Getting Pregnant

Getting pregnant is complex, many events must occur at the right time and pregnancy depends on many factors:

  • Ovulation and the production of healthy eggs
  • Enough healthy sperm being produced
  • The ability of eggs to travel through the tubes to reach the sperm
  • Sperm being able to travel through the cervix to reach the egg
  • The sperm’s ability to fertilise the egg
  • A fertilised egg becoming a healthy embryo
  • Successful implantation of the embryo in the uterus

The Basics:

The Reproductive System


What needs to happen before conception takes place?


Ovulation is the development and release of an egg from a woman’s ovary. This occurs once in the menstrual cycle usually about 14 days before the end of the cycle. This is the fertile time for a woman.

The whole process is controlled by two glands in the brain, the hypothalamus and pituitary, which tell hormones in your body to trigger certain physical responses. The egg is released from a mature follicle on the ovary (either one, it’s random) and travels down the fallopian tube. Fertilisation may occur in the fallopian tube if sperm are present. The egg survives for about 12 – 24 hours.


Sperm take about 70 days to develop and are produced in the testes. Sperm is expelled in seminal fluid on ejaculation. There may be 100’s of million sperm produced at ejaculation though relatively few (several hundred) will reach the fallopian tubes.

The ‘fertilising capacity’ of the sperm can be dependant on the number of sperm produced and the quality of the sperm.
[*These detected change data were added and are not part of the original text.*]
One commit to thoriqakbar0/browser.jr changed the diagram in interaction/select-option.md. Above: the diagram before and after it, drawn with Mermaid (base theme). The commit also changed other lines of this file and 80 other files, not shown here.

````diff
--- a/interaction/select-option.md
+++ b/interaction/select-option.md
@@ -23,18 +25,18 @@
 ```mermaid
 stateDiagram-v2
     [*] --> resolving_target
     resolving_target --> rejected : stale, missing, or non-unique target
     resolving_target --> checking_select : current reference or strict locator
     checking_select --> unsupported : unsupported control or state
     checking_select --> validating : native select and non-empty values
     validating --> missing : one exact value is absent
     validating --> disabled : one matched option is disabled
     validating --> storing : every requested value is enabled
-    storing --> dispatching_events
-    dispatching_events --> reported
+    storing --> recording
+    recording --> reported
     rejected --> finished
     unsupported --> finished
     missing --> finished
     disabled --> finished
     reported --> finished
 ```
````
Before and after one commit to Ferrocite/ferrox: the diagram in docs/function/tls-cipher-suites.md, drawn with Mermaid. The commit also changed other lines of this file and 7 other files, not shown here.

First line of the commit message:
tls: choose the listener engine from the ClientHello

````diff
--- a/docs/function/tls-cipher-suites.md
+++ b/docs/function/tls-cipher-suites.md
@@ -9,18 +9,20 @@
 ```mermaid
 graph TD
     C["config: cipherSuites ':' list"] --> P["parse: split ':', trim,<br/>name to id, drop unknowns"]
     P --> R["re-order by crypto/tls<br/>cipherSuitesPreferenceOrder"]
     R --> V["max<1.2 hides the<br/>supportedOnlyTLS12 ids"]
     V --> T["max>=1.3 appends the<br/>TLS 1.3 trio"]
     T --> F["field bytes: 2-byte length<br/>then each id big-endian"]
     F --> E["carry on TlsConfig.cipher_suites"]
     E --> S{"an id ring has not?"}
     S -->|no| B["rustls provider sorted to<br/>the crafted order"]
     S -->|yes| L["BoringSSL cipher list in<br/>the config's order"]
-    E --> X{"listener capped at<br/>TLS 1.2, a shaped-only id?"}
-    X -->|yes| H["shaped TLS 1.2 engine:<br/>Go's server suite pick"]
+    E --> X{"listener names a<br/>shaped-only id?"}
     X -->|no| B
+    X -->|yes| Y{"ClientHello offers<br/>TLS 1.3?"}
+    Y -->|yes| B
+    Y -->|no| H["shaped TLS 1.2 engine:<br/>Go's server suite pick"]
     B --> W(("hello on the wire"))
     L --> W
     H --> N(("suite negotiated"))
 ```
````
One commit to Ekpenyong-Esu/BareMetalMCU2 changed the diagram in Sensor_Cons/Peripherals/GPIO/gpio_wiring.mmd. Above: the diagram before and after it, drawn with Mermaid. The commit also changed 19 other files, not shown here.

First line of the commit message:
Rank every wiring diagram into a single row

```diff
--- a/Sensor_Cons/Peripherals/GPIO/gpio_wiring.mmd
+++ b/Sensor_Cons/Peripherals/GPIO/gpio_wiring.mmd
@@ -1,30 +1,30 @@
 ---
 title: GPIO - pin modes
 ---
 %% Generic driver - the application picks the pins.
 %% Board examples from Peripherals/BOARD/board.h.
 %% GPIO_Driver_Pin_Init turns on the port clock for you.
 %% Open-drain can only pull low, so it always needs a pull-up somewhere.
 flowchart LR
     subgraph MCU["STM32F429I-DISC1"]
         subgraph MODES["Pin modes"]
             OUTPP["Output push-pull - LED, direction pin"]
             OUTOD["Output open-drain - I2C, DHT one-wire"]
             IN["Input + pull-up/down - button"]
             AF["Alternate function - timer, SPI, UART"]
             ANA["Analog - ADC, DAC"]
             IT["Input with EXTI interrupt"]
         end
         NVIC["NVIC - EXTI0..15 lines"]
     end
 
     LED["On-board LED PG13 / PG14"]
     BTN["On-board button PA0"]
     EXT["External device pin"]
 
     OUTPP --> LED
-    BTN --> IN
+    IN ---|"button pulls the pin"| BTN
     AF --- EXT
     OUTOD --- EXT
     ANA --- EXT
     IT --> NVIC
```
By quality we mean such things as the sperm’s motility (ability to move forward) and shape. The sperm are capable of fertilisation for about 72 hours.